As has been noted in this space, federal funding for Planned Parenthood took on a surprisingly prominent role during Tuesday’s presidential debate. On four separate occasions, President Obama criticized Governor Romney for pledging to defund Planned Parenthood. President Obama even promoted the claim that Planned Parenthood does mammograms, recently exposed by NRO for the falsehood that it is. All of this was certainly not coincidental. The Obama campaign’s internal research obviously must show that Planned Parenthood funding appeals to a segment of voters.
Mitt Romney seemed content to avoid the issue. He defended himself on contraception, stating that “every woman in America should have access to contraceptives.” However, when it came to federal funding for Planned Parenthood, Romney could have used the test for federal programs he introduced in the first debate, and said that subsidizing the nation’s largest abortion provider is not so critical it is worth borrowing money from China to pay for it. He could have added that this is especially the case considering that there are allegations that Planned Parenthood has misused Medicaid funds, and that the organization is under congressional investigation for a range of potentially criminal misdeeds.

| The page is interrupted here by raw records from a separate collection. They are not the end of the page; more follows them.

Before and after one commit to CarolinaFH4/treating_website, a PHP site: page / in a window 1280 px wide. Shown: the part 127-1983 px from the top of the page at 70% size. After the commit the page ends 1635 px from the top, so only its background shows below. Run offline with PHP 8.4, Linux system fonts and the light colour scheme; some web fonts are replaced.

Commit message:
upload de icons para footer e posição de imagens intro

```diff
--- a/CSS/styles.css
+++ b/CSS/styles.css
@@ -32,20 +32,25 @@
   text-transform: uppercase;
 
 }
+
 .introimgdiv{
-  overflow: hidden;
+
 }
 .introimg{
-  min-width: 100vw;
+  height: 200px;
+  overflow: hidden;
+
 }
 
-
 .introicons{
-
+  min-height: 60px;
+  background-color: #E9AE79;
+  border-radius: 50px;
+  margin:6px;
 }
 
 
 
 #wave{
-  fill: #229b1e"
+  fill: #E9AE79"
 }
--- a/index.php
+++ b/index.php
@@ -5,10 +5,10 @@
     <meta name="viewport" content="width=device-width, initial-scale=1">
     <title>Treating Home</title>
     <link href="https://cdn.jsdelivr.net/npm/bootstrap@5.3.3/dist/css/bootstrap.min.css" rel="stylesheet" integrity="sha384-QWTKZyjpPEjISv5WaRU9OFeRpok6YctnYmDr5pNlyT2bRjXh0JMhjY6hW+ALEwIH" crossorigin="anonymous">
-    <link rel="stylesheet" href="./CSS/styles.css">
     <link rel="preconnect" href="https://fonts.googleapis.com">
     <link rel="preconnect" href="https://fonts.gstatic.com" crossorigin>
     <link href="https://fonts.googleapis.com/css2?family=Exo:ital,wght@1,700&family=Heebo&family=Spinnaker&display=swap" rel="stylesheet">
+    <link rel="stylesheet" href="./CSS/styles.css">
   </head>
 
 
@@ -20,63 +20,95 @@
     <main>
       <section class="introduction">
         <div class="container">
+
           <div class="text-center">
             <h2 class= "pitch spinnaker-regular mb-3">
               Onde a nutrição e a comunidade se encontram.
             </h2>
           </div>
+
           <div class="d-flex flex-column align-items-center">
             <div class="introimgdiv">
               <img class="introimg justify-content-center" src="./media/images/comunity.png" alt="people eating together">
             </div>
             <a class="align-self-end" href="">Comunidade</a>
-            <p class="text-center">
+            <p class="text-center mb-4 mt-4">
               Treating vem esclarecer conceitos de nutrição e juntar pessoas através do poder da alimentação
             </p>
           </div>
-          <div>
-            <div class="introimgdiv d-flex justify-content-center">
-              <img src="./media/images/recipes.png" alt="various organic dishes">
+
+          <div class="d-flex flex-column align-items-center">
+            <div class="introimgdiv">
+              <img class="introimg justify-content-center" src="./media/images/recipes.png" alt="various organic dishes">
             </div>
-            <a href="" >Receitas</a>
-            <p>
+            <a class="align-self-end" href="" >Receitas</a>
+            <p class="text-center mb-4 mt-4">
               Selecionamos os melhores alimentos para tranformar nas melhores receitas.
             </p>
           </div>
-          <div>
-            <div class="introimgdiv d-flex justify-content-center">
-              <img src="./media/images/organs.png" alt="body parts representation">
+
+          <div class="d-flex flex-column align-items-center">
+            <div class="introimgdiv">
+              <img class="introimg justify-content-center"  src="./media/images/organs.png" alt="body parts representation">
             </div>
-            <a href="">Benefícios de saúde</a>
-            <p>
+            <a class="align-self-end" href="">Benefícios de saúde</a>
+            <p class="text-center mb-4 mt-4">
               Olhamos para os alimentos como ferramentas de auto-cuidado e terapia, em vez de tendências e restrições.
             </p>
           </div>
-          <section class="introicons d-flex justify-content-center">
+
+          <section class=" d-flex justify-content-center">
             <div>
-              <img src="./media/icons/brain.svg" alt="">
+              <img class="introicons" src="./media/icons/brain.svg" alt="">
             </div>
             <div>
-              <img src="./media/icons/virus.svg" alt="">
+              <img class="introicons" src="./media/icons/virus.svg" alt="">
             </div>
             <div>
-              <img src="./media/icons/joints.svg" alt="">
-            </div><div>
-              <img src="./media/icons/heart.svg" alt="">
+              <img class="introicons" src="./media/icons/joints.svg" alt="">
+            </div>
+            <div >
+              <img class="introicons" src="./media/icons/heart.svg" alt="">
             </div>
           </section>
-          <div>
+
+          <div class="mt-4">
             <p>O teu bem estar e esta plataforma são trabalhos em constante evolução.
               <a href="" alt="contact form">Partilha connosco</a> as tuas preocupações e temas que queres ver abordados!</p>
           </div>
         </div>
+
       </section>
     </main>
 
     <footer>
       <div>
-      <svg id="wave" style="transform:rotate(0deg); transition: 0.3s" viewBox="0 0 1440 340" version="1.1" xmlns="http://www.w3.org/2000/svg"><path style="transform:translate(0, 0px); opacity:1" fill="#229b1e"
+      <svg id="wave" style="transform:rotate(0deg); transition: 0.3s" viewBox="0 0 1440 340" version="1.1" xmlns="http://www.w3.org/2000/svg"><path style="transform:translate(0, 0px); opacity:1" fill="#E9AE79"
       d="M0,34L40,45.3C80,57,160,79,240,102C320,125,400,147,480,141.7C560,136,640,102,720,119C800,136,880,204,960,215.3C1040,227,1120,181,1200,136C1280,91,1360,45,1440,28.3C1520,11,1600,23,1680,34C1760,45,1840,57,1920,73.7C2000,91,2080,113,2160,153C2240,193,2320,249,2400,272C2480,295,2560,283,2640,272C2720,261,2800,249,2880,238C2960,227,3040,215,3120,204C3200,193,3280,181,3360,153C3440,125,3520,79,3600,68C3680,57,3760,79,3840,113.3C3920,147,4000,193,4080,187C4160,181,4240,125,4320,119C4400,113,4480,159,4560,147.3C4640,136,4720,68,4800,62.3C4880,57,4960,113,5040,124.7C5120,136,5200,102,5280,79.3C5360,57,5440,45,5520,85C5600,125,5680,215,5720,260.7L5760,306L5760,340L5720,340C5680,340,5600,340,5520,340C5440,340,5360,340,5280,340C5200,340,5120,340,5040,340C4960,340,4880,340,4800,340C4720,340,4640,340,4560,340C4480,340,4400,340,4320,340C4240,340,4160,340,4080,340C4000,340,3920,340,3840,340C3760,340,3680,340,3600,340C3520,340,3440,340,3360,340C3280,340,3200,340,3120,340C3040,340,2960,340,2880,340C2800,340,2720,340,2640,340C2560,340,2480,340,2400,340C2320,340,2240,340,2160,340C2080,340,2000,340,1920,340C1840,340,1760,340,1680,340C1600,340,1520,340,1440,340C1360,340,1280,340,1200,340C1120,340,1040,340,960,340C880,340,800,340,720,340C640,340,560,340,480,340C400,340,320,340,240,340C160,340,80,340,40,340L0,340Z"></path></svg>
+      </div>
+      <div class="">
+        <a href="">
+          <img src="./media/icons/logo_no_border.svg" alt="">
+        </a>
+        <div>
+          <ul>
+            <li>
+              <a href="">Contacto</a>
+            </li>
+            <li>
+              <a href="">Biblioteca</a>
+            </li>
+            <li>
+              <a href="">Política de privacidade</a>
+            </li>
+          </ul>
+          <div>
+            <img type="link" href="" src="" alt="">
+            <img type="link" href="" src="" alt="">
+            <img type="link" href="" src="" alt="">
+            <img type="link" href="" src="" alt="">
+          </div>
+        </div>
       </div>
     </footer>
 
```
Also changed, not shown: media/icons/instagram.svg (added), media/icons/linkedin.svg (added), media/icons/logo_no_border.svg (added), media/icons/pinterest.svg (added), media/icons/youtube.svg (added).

Romney’s reluctance to engage President Obama on Planned Parenthoood funding should be of interest to pro-lifers. The LiveAction sting videos and other pro-life efforts have succeeded in tarnishing Planned Parenthood reputation in conservative circles, but unfortunately, Planned Parenthood’s reputation remains solid elsewhere. But pro-lifers can still take heart: The fact that federal funding for Planned Parenthood is now a salient issue during Presidential debates is good evidence of pro-life progress.